Although beneficial, any rainfall has been spotty at best in coverage and amounts, and a general soaking rain will soon be needed before permanent damage to the developing crop occurs. Many producers have dealt with dry growing seasons before, but many have not dealt with it this early in crop development. The root system of both corn and soybeans are not developed enough to reach any subsoil moisture that is present. So, corn is rolling/wilting in the heat of the day, and many soybean fields are struggling to get a stand established. At this point, not all hope is lost, but there are pending developmental concerns that, without moisture, irreparable damage will occur. Crop development is slowing down in the dry weather, but let’s review where we currently stand and what to expect from the developing crop.


Corn Stands Thinning

I have noticed where stands have gone down since emergence. There are a number of reasons which contribute to this situation this year. One constant is that we can see it more on the sides of hills where the soil is a little lighter (higher clay content). Higher clay content soils have a lower water holding capacity, and, especially in no-tilled fields, surface residue may have inhibited the further development of seminal and brace roots. The developing root systems have been initiated but are either in dry soil or residue, which slows or stops further growth. The result is that some of the corn has reached the 6-8 leaves stage sustained only by the primary roots and then flopping over from lack of a seminal/brace root system (Rootless Corn Syndrome). Shallow planting depths also encourage this problem.

At the V6-V8 stage of development, the seed is now exhausted as the plant’s primary food source for development. The growing point is now emerged above ground, and tassel initiation has begun. The nodal/seminal root system should be developed – this year, it is in question. Soon ear shoots, and tillers should be visible deep within the whorl of the plant.


Stage GDD (Growing Degree Days -base 50)
 Emergence 2000
 V2 – 2 leaf 200
 V6 – tassel initiation 475
 V20  740
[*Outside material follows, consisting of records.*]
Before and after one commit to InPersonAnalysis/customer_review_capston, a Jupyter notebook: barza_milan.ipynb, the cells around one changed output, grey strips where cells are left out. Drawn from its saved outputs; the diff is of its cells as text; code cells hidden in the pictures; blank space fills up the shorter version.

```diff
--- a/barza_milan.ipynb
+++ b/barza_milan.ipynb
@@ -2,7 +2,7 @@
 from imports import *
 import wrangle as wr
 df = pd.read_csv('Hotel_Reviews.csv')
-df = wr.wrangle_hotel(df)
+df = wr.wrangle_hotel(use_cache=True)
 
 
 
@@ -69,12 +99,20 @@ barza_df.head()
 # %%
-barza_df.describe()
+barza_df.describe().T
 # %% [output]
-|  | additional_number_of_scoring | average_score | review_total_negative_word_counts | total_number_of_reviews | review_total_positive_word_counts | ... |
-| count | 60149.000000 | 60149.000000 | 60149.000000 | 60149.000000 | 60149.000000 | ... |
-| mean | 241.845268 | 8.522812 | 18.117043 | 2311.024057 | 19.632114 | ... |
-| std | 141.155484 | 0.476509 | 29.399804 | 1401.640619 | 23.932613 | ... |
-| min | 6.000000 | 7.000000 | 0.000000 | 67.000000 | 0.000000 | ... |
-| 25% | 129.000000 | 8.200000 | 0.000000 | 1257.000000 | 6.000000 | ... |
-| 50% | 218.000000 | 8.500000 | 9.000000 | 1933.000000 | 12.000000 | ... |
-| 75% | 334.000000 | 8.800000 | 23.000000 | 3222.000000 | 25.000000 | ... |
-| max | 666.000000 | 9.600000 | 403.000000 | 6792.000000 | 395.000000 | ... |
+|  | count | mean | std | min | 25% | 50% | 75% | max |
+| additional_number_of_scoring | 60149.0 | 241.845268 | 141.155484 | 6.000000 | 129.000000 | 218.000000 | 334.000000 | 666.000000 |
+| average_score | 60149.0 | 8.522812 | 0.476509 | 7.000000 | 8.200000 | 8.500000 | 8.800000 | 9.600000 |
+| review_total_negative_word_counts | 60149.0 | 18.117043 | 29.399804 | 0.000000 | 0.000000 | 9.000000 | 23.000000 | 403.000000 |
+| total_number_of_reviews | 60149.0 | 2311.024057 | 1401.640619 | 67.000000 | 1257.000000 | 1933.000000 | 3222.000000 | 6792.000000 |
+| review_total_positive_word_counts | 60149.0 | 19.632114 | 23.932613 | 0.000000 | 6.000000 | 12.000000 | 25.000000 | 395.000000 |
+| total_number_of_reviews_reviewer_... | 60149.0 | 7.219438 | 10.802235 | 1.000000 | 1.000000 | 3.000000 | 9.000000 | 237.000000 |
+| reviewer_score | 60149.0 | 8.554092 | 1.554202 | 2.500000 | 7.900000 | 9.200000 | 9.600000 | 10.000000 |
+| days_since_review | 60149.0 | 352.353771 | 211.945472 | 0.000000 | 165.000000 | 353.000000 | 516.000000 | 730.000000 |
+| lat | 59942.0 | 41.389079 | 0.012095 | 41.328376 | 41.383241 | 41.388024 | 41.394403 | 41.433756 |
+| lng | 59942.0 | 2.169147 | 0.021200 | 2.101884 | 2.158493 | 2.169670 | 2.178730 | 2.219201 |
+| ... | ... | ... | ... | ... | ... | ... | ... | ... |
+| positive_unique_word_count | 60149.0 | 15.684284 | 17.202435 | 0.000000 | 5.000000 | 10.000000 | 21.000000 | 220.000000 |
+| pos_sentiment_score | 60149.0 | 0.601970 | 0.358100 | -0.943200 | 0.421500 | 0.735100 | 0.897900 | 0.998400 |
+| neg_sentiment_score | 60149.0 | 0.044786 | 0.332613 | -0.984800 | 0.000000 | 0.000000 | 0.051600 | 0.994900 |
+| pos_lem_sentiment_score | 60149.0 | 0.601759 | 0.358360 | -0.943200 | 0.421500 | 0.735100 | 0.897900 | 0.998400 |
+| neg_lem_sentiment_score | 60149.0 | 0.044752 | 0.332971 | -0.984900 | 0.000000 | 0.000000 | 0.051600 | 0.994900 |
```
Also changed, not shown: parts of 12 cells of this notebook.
 VT (tassel emergence)  1150
 Silking  1400
 R4 (kernel dough stage)  1925
 R5 (kernel dent stage)  2450
 R6 (physiological maturity—black layer)  2700

*courtesy of Hollinger (University of Nebraska)


Water Use and Crop Development

Corn in Eastern Nebraska, on average, transpires between 25-28” of water through the plants during the growing season. Most corn is currently around the V6-8 leaf stage (8-10 collars). We will soon be trying to transpire between 0.10” and 0.15” of moisture through the plants each day. The current dry soil profile is the main problem in that the seminal root development is less than average for this date. A typical corn plant can root up to 4 feet deep. Forty percent of water absorption occurs within the top 12”, 30% in the second foot, 20% in the third foot, and 10% in the fourth foot of the soil profile. Deep within the whorl of the plant, corn is just completing the time of ear initiation and development of the tassel. In other words, components of yield (kernels per ear, ears per acre) are already determined and are subject to water stress within the plant. The following table demonstrates the amount of water used per day.



Many of the soybeans have completed the unifoliate (V1) stage, with the 1st trifoliate emerging and the 2nd and 3rd trifoliate visible. Soybeans, on average, transpire between 22-25” inches of water through the plants each year. They use 65% of total water use during the reproductive stage (flowering/podding) of development. Soybean root development can reach 5 and 6 foot depths, but like corn, the largest concentration of root development and water uptake occurs within the top 2 feet of the soil profile. The following table demonstrates the amount of water used per day.


Growth Stage Inches Water Use/Day
Germination/Emergence .1 – .15
Vegetative Growth .15 – .20
 Flowering .25 – .30
Pod Development .20 – .25
Seed Fill .15 – .20
 Maturation  .05 – .10

Dr. John McNamara // Wilbur-Ellis Agronomist